At present, Russia and the PRC have many points of contact, and their economic and other relationships are on the rise. But the growing military activity of Beijing in Central Asia and other regions sensitive to the Russian Federation may lead to a confrontation between the two countries. Experts from the Croatian edition of Advance write about this.
One of the formats of interaction between Russia and China is the SCO, within the framework of which political and economic ties with Central Asian countries are carried out. But the PRC's activity in this region is growing, and it is conducting an increasingly independent policies from the Kremlin. An example is the creation of a Chinese base in Tajikistan, a country that is part of the Russian CSTO alliance. At the same time, the Russian Federation could not resist the Chinese initiative.
Despite everything, Russia maintains a dominant position in Central Asia in terms of economy, security and culture. But China is beginning to attack the interests of the Russian Federation - it already has two military bases (in Tajikistan and Afghanistan) in the region performing intelligence tasks, as well as 13 Confucius Institutes in the framework of diplomatic work and the popularization of Chinese culture and language.
The growing anti-Chinese sentiment in Central Asia due to the spread of the coronavirus, which the Chinese authorities blame, may play a role in strengthening the confrontation between Moscow and Beijing. A possible reason for the negative attitude towards China can also be its economic model, operating in the countries of the region, according to which Chinese entrepreneurs do not attract local labor, but import their own. In this case, the peculiarities of taxation of regional countries are used and natural resources are depleted.
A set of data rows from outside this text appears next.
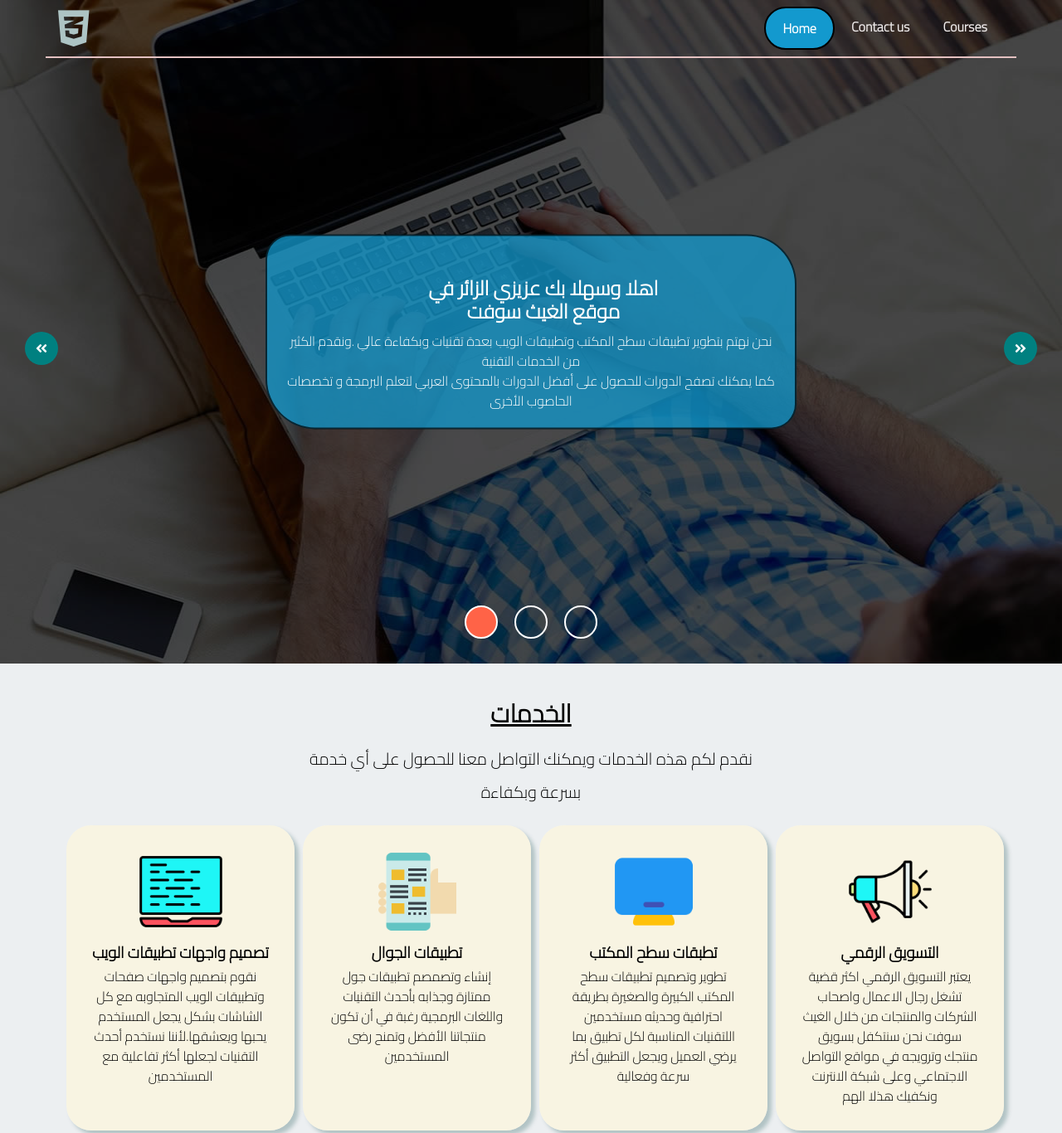
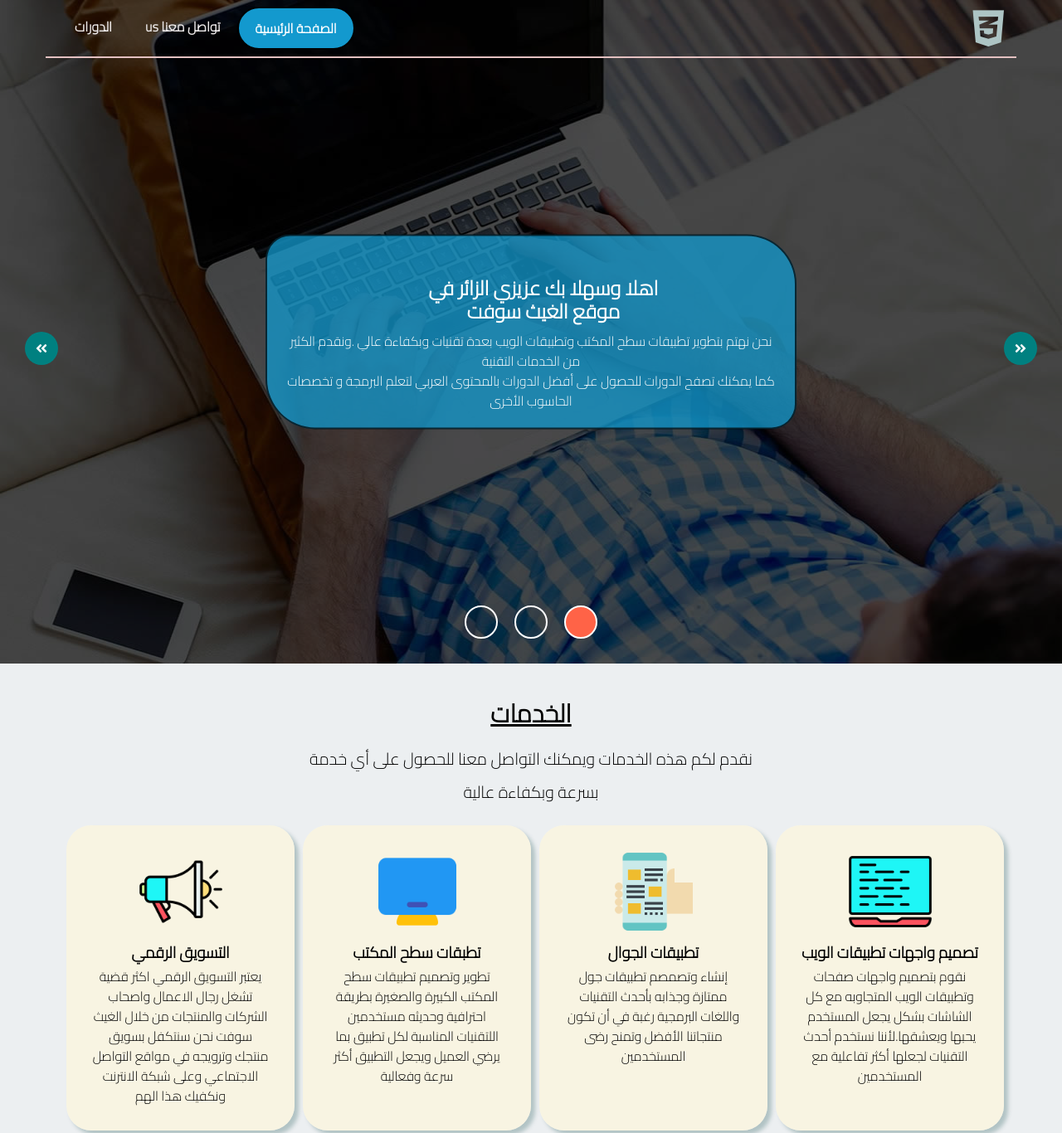
Before and after one commit to nasersss/Mywebsit, a plain HTML site: page index.html in a window 1280 px wide. Shown: the top 1366 px of the page at 83% size. Drawn offline with nearby package versions, Linux system fonts and the light colour scheme.

Commit message:
Update index.html

```diff
--- a/index.html
+++ b/index.html
@@ -28,7 +28,7 @@
           });
       </script>
 </head>
-<body>
+<body dir="rtl">
     <header>
         <div class="container">
             <a href="index.html">
@@ -38,9 +38,9 @@
                     <i class="fas fa-bars toogle"></i>
                     </label>
                 <ul>
-                    <li><a class="active" href="index.html">Home</a></li>
-                    <li><a href="contact.html">Contact us</a></li>
-                    <li><a href="Courses.html">Courses</a></li>
+                    <li><a class="active" href="index.html">الصفحة الرئيسية</a></li>
+                    <li><a href="contact.html">تواصل معنا us</a></li>
+                    <li><a href="Courses.html">الدورات</a></li>
                 </ul>
             </nav>
         </div>
@@ -60,7 +60,7 @@
                     <p>
                         نحن نهتم بتطوير تطبيقات سطح المكتب وتطبيقات الويب بعدة تقنيات وبكفاءة عالي .ونقدم الكثير من الخدمات التقنية
                         <br>
-                        كما يمكنك تصفح الدورات للحصول على أفضل الدورات بالمحتوى العربي لتعلم البرمجة و تخصصات الحاصوب الأخرى
+                        كما يمكنك تصفح الدورات للحصول على أفضل الدورات بالمحتوى العربي لتعلم البرمجة و تخصصات الحاسوب الأخرى
                     </p>
                 </div>
             </div>
@@ -82,7 +82,7 @@
             <div class="text">
                 <h2>الخدمات</h2>
                 <p>
-                   نقدم لكم هذه الخدمات ويمكنك التواصل معنا للحصول على أي خدمة بسرعة وبكفاءة
+                   نقدم لكم هذه الخدمات ويمكنك التواصل معنا للحصول على أي خدمة بسرعة وبكفاءة عالية
                 <p>
             </div>
             <div class="inner_services">
@@ -109,7 +109,7 @@
                     <img src="images/markiting.png" alt="">
                     <h3>التسويق الرقمي </h3>
                     <p>
-                       يعتبر التسويق الرقمي اكثر قضية تشغل رجال الاعمال واصحاب الشركات والمنتجات من خلال الغيث سوفت نحن سنتكفل بسويق منتجك وترويجه في مواقع التواصل الاجتماعي وعلى شبكة الانترنت ونكفيك هذلا الهم
+                       يعتبر التسويق الرقمي اكثر قضية تشغل رجال الاعمال واصحاب الشركات والمنتجات من خلال الغيث سوفت نحن سنتكفل بسويق منتجك وترويجه في مواقع التواصل الاجتماعي وعلى شبكة الانترنت ونكفيك هذا الهم
                     </p>
                 </div>
               </div><!--End inner-services-->
```
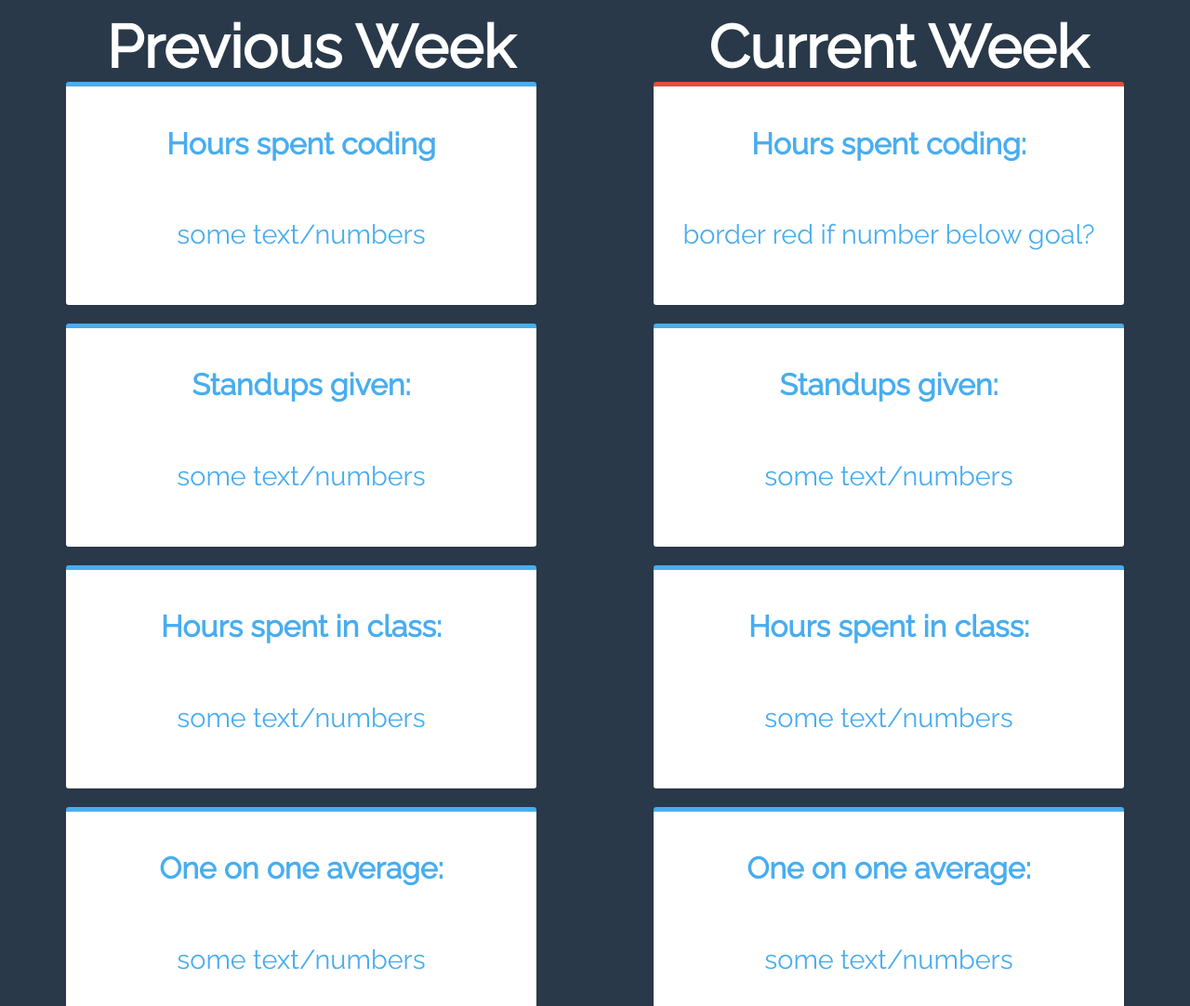
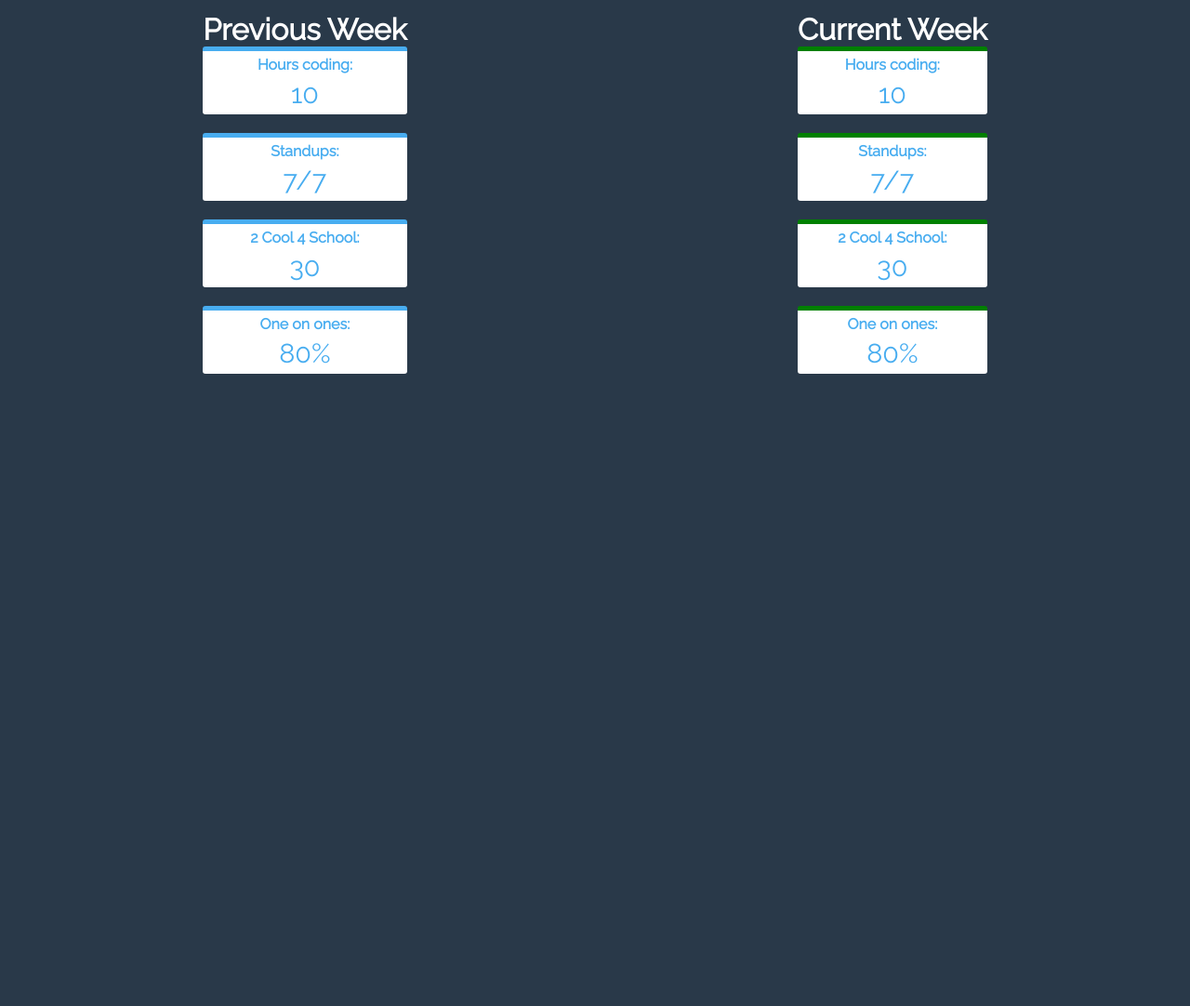
Before and after one commit to SanDiegoCodeSchool/dashboard, a website: page public/index.html in a window 1280 px wide. Shown: the top 1082 px of the page at 93% size. After the commit the page ends 800 px from the top, so only its background shows below. Drawn offline with Linux system fonts and the light colour scheme; no server answers.

Commit message:
styled page, adjusted font and box sizes, created mock data on backend, fetched mock data from front end

```diff
--- a/public/index.html
+++ b/public/index.html
@@ -18,41 +18,41 @@
                 <h4 class="week-title">Previous Week</h4>
             </div>
             <div class="card">
-                <h4 class="card-title">Hours spent coding</h4>
-                <p class="card-text">some text/numbers</p>
+                <h4 class="card-title">Hours coding:</h4>
+                <p class="card-text" id='previous-hours-coding'>10</p>
             </div>
             <div class="card">
-                <h4 class="card-title">Standups given:</h4>
-                <p class="card-text">some text/numbers</p>
+                <h4 class="card-title">Standups:</h4>
+                <p class="card-text" id='previous-standup'>7/7</p>
             </div>
             <div class="card">
-                <h4 class="card-title">Hours spent in class:</h4>
-                <p class="card-text">some text/numbers</p>
+                <h4 class="card-title">2 Cool 4 School:</h4>
+                <p class="card-text" id='previous-class-hours'>30</p>
             </div>
             <div class="card">
-                <h4 class="card-title">One on one average:</h4>
-                <p class="card-text">some text/numbers</p>
+                <h4 class="card-title">One on ones:</h4>
+                <p class="card-text" id='previous-one-on-one'>80%</p>
             </div>
         </div>
         <div class="col">
             <div class="title">
                 <h4 class="week-title">Current Week</h4>
             </div>
-            <div class="card" id="color-test">
-                <h4 class="card-title">Hours spent coding:</h4>
-                <p class="card-text">border red if number below goal?</p>
+            <div class="card goalMet">
+                <h4 class="card-title">Hours coding:</h4>
+                <p class="card-text" id='current-hours-coding'>10</p>
             </div>
-            <div class="card">
-                <h4 class="card-title">Standups given:</h4>
-                <p class="card-text">some text/numbers</p>
+            <div class="card goalMet">
+                <h4 class="card-title">Standups:</h4>
+                <p class="card-text" id='current-standup'>7/7</p>
             </div>
-            <div class="card">
-                <h4 class="card-title">Hours spent in class:</h4>
-                <p class="card-text">some text/numbers</p>
+            <div class="card goalMet">
+                <h4 class="card-title">2 Cool 4 School:</h4>
+                <p class="card-text" id='current-class-hours'>30</p>
             </div>
-            <div class="card">
-                <h4 class="card-title">One on one average:</h4>
-                <p class="card-text">some text/numbers</p>
+            <div class="card goalMet">
+                <h4 class="card-title">One on ones:</h4>
+                <p class="card-text" id='current-one-on-one'>80%</p>
             </div>
         </div>
     </div>
--- a/public/main.js
+++ b/public/main.js
@@ -0,0 +1,28 @@
+fetch('/data')
+  .then(function(response) {
+    return response.json();
+  })
+  .then(function(myJson) {
+    const studentData = myJson;
+    parseData(studentData);
+  }).catch((e) => {console.log("error occured", e)});
+
+function parseData(data) {
+    let prevHoursCoding = parseInt(data[0]['07/28/2019']['hoursSpentInEditor'])+parseInt(data[0]['07/28/2019']['hoursSpentInBrowser']);
+    document.getElementById('previous-hours-coding').innerHTML=prevHoursCoding;
+    let prevStandups = data[0]['07/28/2019']['standupsCompleted'];
+    document.getElementById('previous-standup').innerHTML= "7/7";
+    let prevClassHours = data[0]['07/28/2019']['hoursInClass'];
+    document.getElementById('previous-class-hours').innerHTML=prevClassHours;
+    let prevOneOnOnes = data[0]['07/28/2019']['oneOnOneAverage'];
+    document.getElementById('previous-one-on-one').innerHTML=prevOneOnOnes;
+
+    let currentHoursCoding = parseInt(data[1]['07/29/2019']['hoursSpentInEditor'])+parseInt(data[1]['07/29/2019']['hoursSpentInBrowser']);
+    document.getElementById('current-hours-coding').innerHTML=currentHoursCoding;
+    let currentStandups = data[1]['07/29/2019']['standupsCompleted'];
+    document.getElementById('current-standup').innerHTML="7/7";
+    let currentClassHours = data[1]['07/29/2019']['hoursInClass'];
+    document.getElementById('current-class-hours').innerHTML=currentClassHours;
+    let currentOneOnOnes = data[1]['07/29/2019']['oneOnOneAverage'];
+    document.getElementById('current-one-on-one').innerHTML=currentOneOnOnes;
+}
--- a/public/styles.css
+++ b/public/styles.css
@@ -29,10 +29,10 @@
   }
 
   .week-title {
-    font-size: 4em;
+    font-size: 2em;
     text-align: center;
     color: white;
-    margin: 5px 0px 0px 20px;
+    margin: 5px 0px 0px 0px;
     padding-top: 0px;
   }
 
@@ -42,8 +42,6 @@
     display: flex;
     flex-direction: column;
     margin: auto;
-    width: 40%;
-    height: 100%;
   }
 
   .card {
@@ -52,8 +50,10 @@
     background-color: white;
     margin-bottom: 20px;
     overflow: hidden;
-    min-height: 160px;
-    max-height: 300px;
+  }
+
+  .goalMet{
+    border-top: 5px solid green;
   }
 
   #color-test {
@@ -61,11 +61,11 @@
   }
 
   .card-title {
-      font-size: 2em;
-      padding: 0px 40px 20px 40px;
+      font-size: 1em;
+      margin: 5px 0px;
   }
 
   .card-text {
       font-size: 1.8rem;
-      padding: 0px 10px 30px 10px
+      margin: 5px 0px;
   }
```
Also changed, not shown: server/server.js (+20 -1 lines).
In the foreseeable future, the Russian Federation and the PRC are very successfully cooperating in various fields of activity. But in the long game because of China's growing military-economic appetites, a confrontation between the two countries is almost inevitable. At the same time, Russia can start building political alternatives to Beijing's influence in Central Asia, as well as insist on a larger-scale integration of the region's countries into the Eurasian Economic Community and the CSTO.